Can of cocochas from Güeyu Mar.
From the moments with his grandmother he got the bug and over time he decided to make his own preserves. "I made them from time to time," he says on the other end of the phone as he excuses himself to give instructions to a person on his team. "When I started making them in the restaurant – Güeyu Mar, located in the small town of Vega, near Ribadesella, with 40 inhabitants – I made them by emulsifying them." When he wanted to put the sardine in a can as one of the menu items, it turned out to be more complicated than he thought at first and he had to give it a whirl.
He did not give up, far from it, in his efforts. "I started visiting canneries to get information and get to know the land," he recalls. "They told me that what I was trying to do was impossible. How could I think of adding arbequina oils?" He listened, assessed and rolled up "the blanket in his head: I bought old machinery, fixed it and started testing".
Today, the brand produces 100,000 cans a year, with sardines as the undisputed star of the menu. "I just got a very powerful client abroad and we're dealing with a large order," he excuses himself. The success of his preserves has been worked on "little by little". "The only thing we're doing is a more disruptive product," which by the way has had numerous imitators. "They have copied our packaging a lot," says Abel with a certain resignation, who has turned his brand image into a hallmark of this Asturian company.
Packaging is one of the brand's hallmarks.
Spain is a country where a lot of cans are consumed. Abel saw this as a business opportunity, but also to give stability to his team when the rhythm of the restaurant slowed down. Right now, 12 people work in the cannery and "every year we increase the team." Initially, Abel planned to focus on sardines, but soon realized that it was "seasonal" and that he needed to "expand the products to consolidate the project." Mussels, espadrilles, bonito, octopus and razor clams were soon added to the menu. "Today we have all of this. The only thing we don't have at the moment is cockles," he said a few days ago.

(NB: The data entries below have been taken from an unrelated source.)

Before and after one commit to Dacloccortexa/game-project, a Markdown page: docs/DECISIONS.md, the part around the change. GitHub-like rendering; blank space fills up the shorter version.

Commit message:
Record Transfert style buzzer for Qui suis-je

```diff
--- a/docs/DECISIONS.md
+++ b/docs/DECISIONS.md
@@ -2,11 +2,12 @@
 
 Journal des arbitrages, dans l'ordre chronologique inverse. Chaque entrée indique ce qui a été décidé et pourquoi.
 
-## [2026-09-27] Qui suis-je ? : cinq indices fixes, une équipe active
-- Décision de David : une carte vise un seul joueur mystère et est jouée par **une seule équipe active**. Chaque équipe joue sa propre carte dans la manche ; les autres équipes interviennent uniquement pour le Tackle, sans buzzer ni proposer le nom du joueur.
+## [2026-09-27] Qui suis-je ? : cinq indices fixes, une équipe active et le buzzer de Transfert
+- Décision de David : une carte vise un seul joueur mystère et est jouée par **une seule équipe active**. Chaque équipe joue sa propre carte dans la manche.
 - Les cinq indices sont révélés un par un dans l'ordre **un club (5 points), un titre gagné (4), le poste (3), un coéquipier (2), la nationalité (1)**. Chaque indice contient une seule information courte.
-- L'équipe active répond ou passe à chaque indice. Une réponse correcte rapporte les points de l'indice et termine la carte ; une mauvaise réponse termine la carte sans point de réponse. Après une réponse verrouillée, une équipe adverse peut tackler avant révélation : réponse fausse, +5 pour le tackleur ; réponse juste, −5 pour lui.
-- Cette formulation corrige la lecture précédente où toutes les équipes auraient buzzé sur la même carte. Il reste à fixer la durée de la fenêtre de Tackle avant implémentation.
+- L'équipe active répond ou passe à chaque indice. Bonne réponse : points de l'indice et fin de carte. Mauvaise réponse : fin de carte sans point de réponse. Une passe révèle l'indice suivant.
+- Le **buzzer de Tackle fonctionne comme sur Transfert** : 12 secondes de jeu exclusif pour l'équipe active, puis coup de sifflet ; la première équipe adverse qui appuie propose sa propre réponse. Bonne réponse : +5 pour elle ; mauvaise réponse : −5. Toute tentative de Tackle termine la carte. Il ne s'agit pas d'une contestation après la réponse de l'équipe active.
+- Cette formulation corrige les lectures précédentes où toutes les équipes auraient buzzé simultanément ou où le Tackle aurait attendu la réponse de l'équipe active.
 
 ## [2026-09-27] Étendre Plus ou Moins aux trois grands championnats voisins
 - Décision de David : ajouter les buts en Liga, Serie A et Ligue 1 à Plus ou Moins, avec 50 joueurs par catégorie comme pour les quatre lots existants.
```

They can make 500 cans of sardines a day, which sell themselves. "In Spain, you don't pay for a can of sardines. I see 120 ml cans at petrol stations for 2 euros. At that price, something is wrong. And the product, of course, has nothing to do with ours." It's clear that he's not competing with the big boys. "I don't want to imitate anyone. I seek to offer the best product. What's the point of getting something out of the race and being the first if it's not worth what I'm selling."

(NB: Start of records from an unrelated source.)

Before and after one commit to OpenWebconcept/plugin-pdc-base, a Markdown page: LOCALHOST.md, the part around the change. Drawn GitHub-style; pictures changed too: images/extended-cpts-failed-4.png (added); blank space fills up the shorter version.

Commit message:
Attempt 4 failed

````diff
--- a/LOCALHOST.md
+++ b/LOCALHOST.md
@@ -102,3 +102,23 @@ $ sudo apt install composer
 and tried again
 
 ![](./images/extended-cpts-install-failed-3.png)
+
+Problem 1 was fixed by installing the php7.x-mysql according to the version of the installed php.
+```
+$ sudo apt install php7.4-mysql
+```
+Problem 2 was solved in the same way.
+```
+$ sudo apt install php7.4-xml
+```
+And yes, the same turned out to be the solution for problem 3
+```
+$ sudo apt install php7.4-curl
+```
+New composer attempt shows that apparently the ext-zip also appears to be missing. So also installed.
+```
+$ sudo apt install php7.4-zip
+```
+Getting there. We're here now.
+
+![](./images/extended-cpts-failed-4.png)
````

Sardines are the queens in Güeyu Mar.
To date, it has no distributors in Spain. "I've always looked for personalized customer service," he explains. "At the end of the day, that's what makes the difference."
That and the brewing process behind it. "The issue of barbecues is the most complicated." It uses Arbequina extra virgin olive oils, which is what gives a different structure to the product. "I like large sardines, which have more flavor." This EVOO means a higher cost as well. "We spend more than 60,000 euros a year on oil."

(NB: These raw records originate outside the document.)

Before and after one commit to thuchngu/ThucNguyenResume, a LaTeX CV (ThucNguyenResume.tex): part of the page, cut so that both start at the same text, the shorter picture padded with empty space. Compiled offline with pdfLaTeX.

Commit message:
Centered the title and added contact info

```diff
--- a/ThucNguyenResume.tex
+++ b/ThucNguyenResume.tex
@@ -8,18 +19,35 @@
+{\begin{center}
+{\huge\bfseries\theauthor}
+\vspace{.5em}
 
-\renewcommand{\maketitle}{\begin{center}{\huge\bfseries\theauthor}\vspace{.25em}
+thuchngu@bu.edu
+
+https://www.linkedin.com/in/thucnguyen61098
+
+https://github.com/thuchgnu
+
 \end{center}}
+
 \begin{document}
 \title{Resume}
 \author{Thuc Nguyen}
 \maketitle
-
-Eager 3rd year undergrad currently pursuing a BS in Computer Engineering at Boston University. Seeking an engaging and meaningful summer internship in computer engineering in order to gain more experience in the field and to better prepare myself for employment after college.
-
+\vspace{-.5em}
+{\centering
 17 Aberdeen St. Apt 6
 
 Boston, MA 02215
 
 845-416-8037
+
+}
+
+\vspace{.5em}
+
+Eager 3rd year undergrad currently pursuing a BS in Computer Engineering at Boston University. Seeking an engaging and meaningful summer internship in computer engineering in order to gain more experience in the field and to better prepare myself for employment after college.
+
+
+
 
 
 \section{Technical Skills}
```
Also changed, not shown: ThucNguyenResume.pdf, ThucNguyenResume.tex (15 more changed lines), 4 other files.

Abel's head doesn't stop. "The prawn isn't working well for us," he muses aloud. He will look for the formula to find a solution, but "this year there is no more time". The world of preserves still has a lot to say and this chef wants to write his own chapter.